# Green's function for Half space and Dirichlet problem for Laplace Operator

Part 1. I know how to find and prove the Green's function for Laplace operator with Dirichlet boundary condition. However, I have a question in this regard. It is well known that if $$\Omega$$ is smooth, bounded domain, then for any function $$u \in C^2(\bar \Omega)$$, we have $$u(\xi) = \int_{\partial \Omega} \left(u(x) \frac{\partial G(x ,\xi)}{\partial n_x} \right) dS_x$$ where $$G(x,\xi)$$ is the Green function, and $$n_x$$ is the unit exterior normal vector, and the formula is known as Poisson integral. The smooth and bounded requirement on $$\Omega$$ is coming from Green's identities, which itself rooted in divergence theorem. My question here is that in MCOWEN's book page 119, the above formula is used on $$\Omega = \mathbb{R}^n_{+} = \{x \in \mathbb{R}^n: x_n >0 \}$$, i.e. the upper half space, to calculate the solution to the Laplace problem with Dirichlet boundary. In fact, $$n_x = - x_n$$ and the calculation is straightforward. This is while such $$\Omega$$ set is not bounded. How do they manage to use the formula without boundedness?

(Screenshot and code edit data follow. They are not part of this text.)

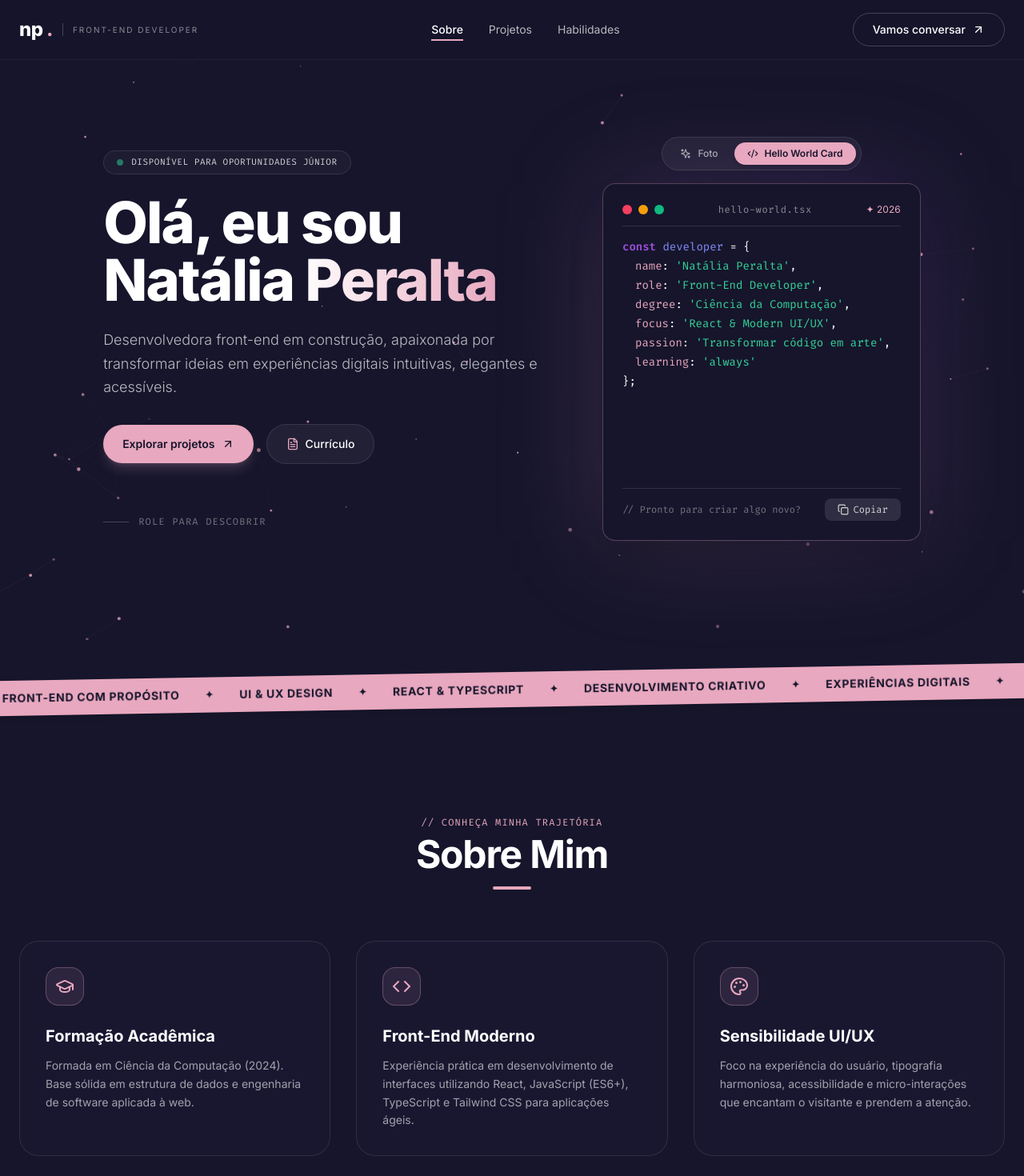
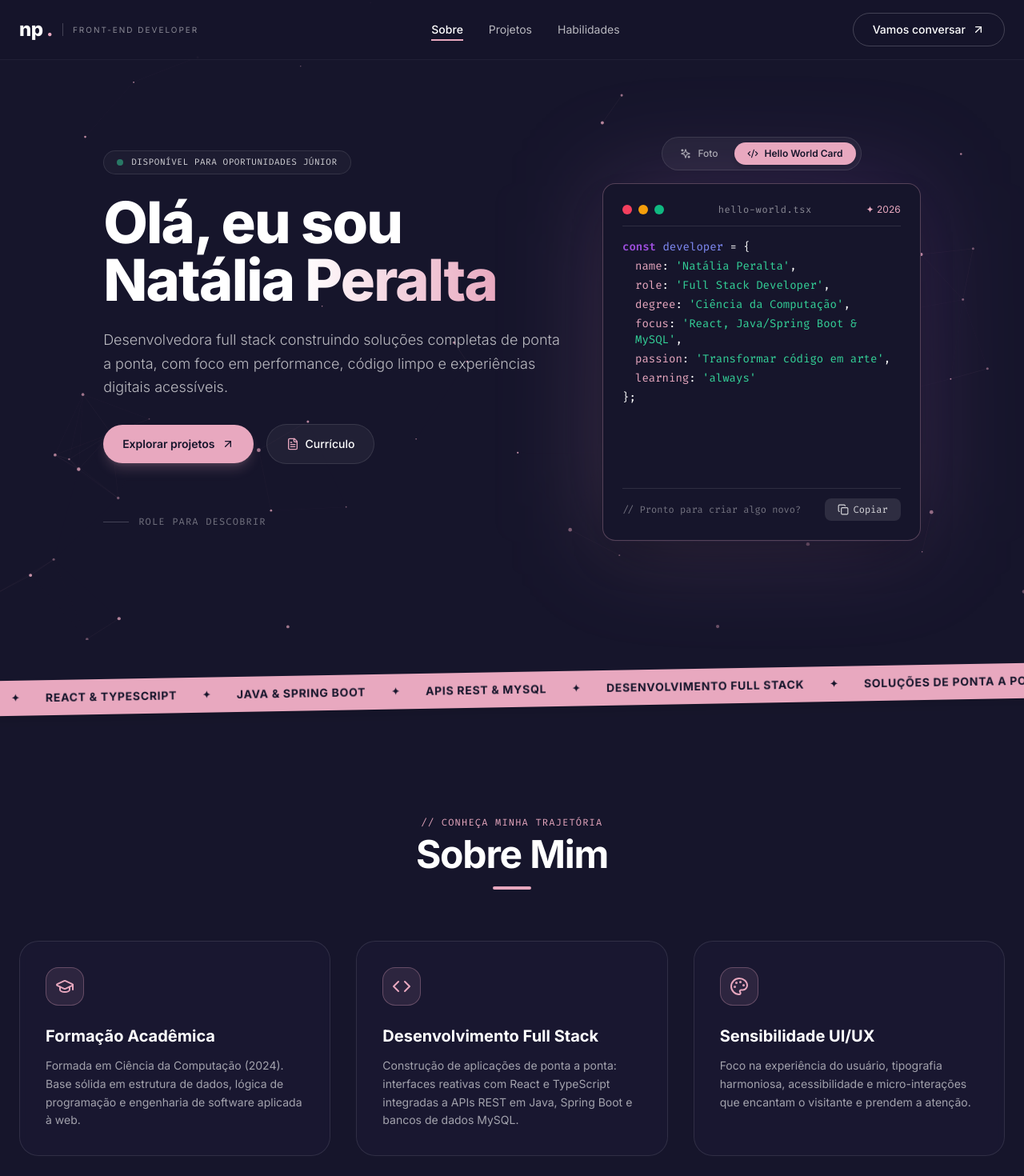
Before and after one commit to NatiPeralta/portfolio-np, a React (Vite) app: page / in a window 1280 px wide. Shown: the top 1470 px of the page at 80% size. Built offline with nearby package versions, Linux system fonts and the light colour scheme; the HTML template or start-up script is replaced by a standard one.

Commit message:
Atualiza informacoes front para full stack

```diff
--- a/src/components/sections/About.tsx
+++ b/src/components/sections/About.tsx
@@ -7,12 +7,12 @@ export const About: React.FC = () => {
     {
       icon: GraduationCap,
       title: 'Formação Acadêmica',
-      description: 'Formada em Ciência da Computação (2024). Base sólida em estrutura de dados e engenharia de software aplicada à web.'
+      description: 'Formada em Ciência da Computação (2024). Base sólida em estrutura de dados, lógica de programação e engenharia de software aplicada à web.'
     },
     {
       icon: Code,
-      title: 'Front-End Moderno',
-      description: 'Experiência prática em desenvolvimento de interfaces utilizando React, JavaScript (ES6+), TypeScript e Tailwind CSS para aplicações ágeis.'
+      title: 'Desenvolvimento Full Stack',
+      description: 'Construção de aplicações de ponta a ponta: interfaces reativas com React e TypeScript integradas a APIs REST em Java, Spring Boot e bancos de dados MySQL.'
     },
     {
       icon: Palette,
--- a/src/components/sections/Contact.tsx
+++ b/src/components/sections/Contact.tsx
@@ -59,7 +59,7 @@ export const Contact: React.FC<ContactProps> = ({ onSendMessage }) => {
             </span>
             <h2 className="text-3xl sm:text-5xl font-bold tracking-tight mb-4">Quer conversar comigo?</h2>
             <p className="text-white/60 text-sm leading-relaxed">
-              Estou disponível para vagas Júnior de Front-End Developer, projetos freelancers ou parcerias de desenvolvimento.
+              Estou disponível para vagas Júnior de Full Stack Developer, projetos freelancers ou parcerias de desenvolvimento.
             </p>
           </div>
 
--- a/src/components/sections/Hero.tsx
+++ b/src/components/sections/Hero.tsx
@@ -108,7 +108,7 @@ export const Hero: React.FC<HeroProps> = ({
 
           <motion.div variants={itemVariants}>
             <p className="text-lg text-white/70 max-w-xl font-light leading-relaxed">
-              Desenvolvedora front-end em construção, apaixonada por transformar ideias em experiências digitais intuitivas, elegantes e acessíveis.
+              Desenvolvedora full stack construindo soluções completas de ponta a ponta, com foco em performance, código limpo e experiências digitais acessíveis.
             </p>
           </motion.div>
 
@@ -267,7 +267,7 @@ export const Hero: React.FC<HeroProps> = ({
                       <p className="pl-4">
                         <span className="text-[#e8a8bf]">role</span>
                         <span className="text-white">:</span>{' '}
-                        <span className="text-[#34d399]">'Front-End Developer'</span>
+                        <span className="text-[#34d399]">'Full Stack Developer'</span>
                         <span className="text-white">,</span>
                       </p>
                       <p className="pl-4">
@@ -279,7 +279,7 @@ export const Hero: React.FC<HeroProps> = ({
                       <p className="pl-4">
                         <span className="text-[#e8a8bf]">focus</span>
                         <span className="text-white">:</span>{' '}
-                        <span className="text-[#34d399]">'React & Modern UI/UX'</span>
+                        <span className="text-[#34d399]">'React, Java/Spring Boot & MySQL'</span>
                         <span className="text-white">,</span>
                       </p>
                       <p className="pl-4">
--- a/src/components/sections/Marquee.tsx
+++ b/src/components/sections/Marquee.tsx
@@ -2,11 +2,11 @@ import React from 'react';
 
 export const Marquee: React.FC = () => {
   const items = [
-    'DESENVOLVIMENTO CRIATIVO',
-    'EXPERIÊNCIAS DIGITAIS',
-    'FRONT-END COM PROPÓSITO',
-    'UI & UX DESIGN',
+    'DESENVOLVIMENTO FULL STACK',
+    'SOLUÇÕES DE PONTA A PONTA',
     'REACT & TYPESCRIPT',
+    'JAVA & SPRING BOOT',
+    'APIS REST & MYSQL',
   ];
 
   return (
--- a/src/components/sections/Skills.tsx
+++ b/src/components/sections/Skills.tsx
@@ -1,6 +1,27 @@
 import React from 'react';
 import { Skill } from '../../types';
 import { Reveal } from '../common/Reveal';
+
+import {
+  Code2, FileCode, Terminal, Server, Coffee, Database,
+  Layout, Sparkles, Palette, GitBranch, Figma, Globe
+} from 'lucide-react';
+
+// Dicionário que liga o texto do iconName ao componente real
+const iconMap: Record<string, React.ReactNode> = {
+  Code2: <Code2 className="w-5 h-5 text-[#e8a8bf]" />,
+  FileCode: <FileCode className="w-5 h-5 text-[#e8a8bf]" />,
+  Terminal: <Terminal className="w-5 h-5 text-[#e8a8bf]" />,
+  Coffee: <Coffee className="w-5 h-5 text-[#e8a8bf]" />,
+  Server: <Server className="w-5 h-5 text-[#e8a8bf]" />,
+  Database: <Database className="w-5 h-5 text-[#e8a8bf]" />,
+  Layout: <Layout className="w-5 h-5 text-[#e8a8bf]" />,
+  Sparkles: <Sparkles className="w-5 h-5 text-[#e8a8bf]" />,
+  Palette: <Palette className="w-5 h-5 text-[#e8a8bf]" />,
+  GitBranch: <GitBranch className="w-5 h-5 text-[#e8a8bf]" />,
+  Figma: <Figma className="w-5 h-5 text-[#e8a8bf]" />,
+  Globe: <Globe className="w-5 h-5 text-[#e8a8bf]" />,
+};
 
 interface SkillsProps {
   skills: Skill[];
@@ -16,7 +37,7 @@ export const Skills: React.FC<SkillsProps> = ({ skills }) => {
           </span>
           <h2 className="text-3xl sm:text-5xl font-bold tracking-tight mb-4">Habilidades & Stacks</h2>
           <p className="text-white/60 text-sm">
-            Combinação de conhecimentos acadêmicos em Ciência da Computação com práticas modernas de desenvolvimento front-end.
+            Combinação de conhecimentos acadêmicos em Ciência da Computação com práticas modernas de desenvolvimento full stack.
           </p>
         </div>
 
@@ -29,7 +50,7 @@ export const Skills: React.FC<SkillsProps> = ({ skills }) => {
             >
               <div>
                 <div className='mb-4 sm:mb-6'>
-                  <span className="text-[10px] sm:text-xs text-[#e8a8bf] font-mono uppercase tracking-wider">{skill.category}</span>
+                  <span className="text-[10px] sm:text-xs text-[#e8a8bf] font-mono uppercase tracking-wider">{iconMap[skill.iconName]}  {skill.category}</span>
                   <h3 className="font-bold text-sm sm:text-lg mt-0.5 sm:mt-1 group-hover:text-[#e8a8bf] transition-colors">{skill.name}</h3>
                 </div>
               </div>
```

Part 2. In the construction of Green's function, we mentioned that if we know that the problem \begin{equation*} \begin{aligned} \Delta u &= 0 , \quad \text{in } \Omega,\\ u & = g, \quad \text{on } \partial \Omega \end{aligned}\end{equation*} has a solution $$u \in C^2(\bar \Omega)$$, then this solution should satisfies $$\begin{equation*} u(\xi) = \int_{ \partial \Omega} g(x) \frac{\partial G(x, \xi)}{\partial n_x} dS_x. \end{equation*}$$ However, when we find the solution for Dirichlet problem using Green's function, both in half space and on a ball, the solution $$u \in C^{\infty }(\Omega) \cap C(\bar \Omega)$$. This means we don't get $$C^2(\bar \Omega)$$, and not even $$C^2(\Omega) \cap C^1(\bar \Omega)$$. Is this not contradiction to the constructino of the problem?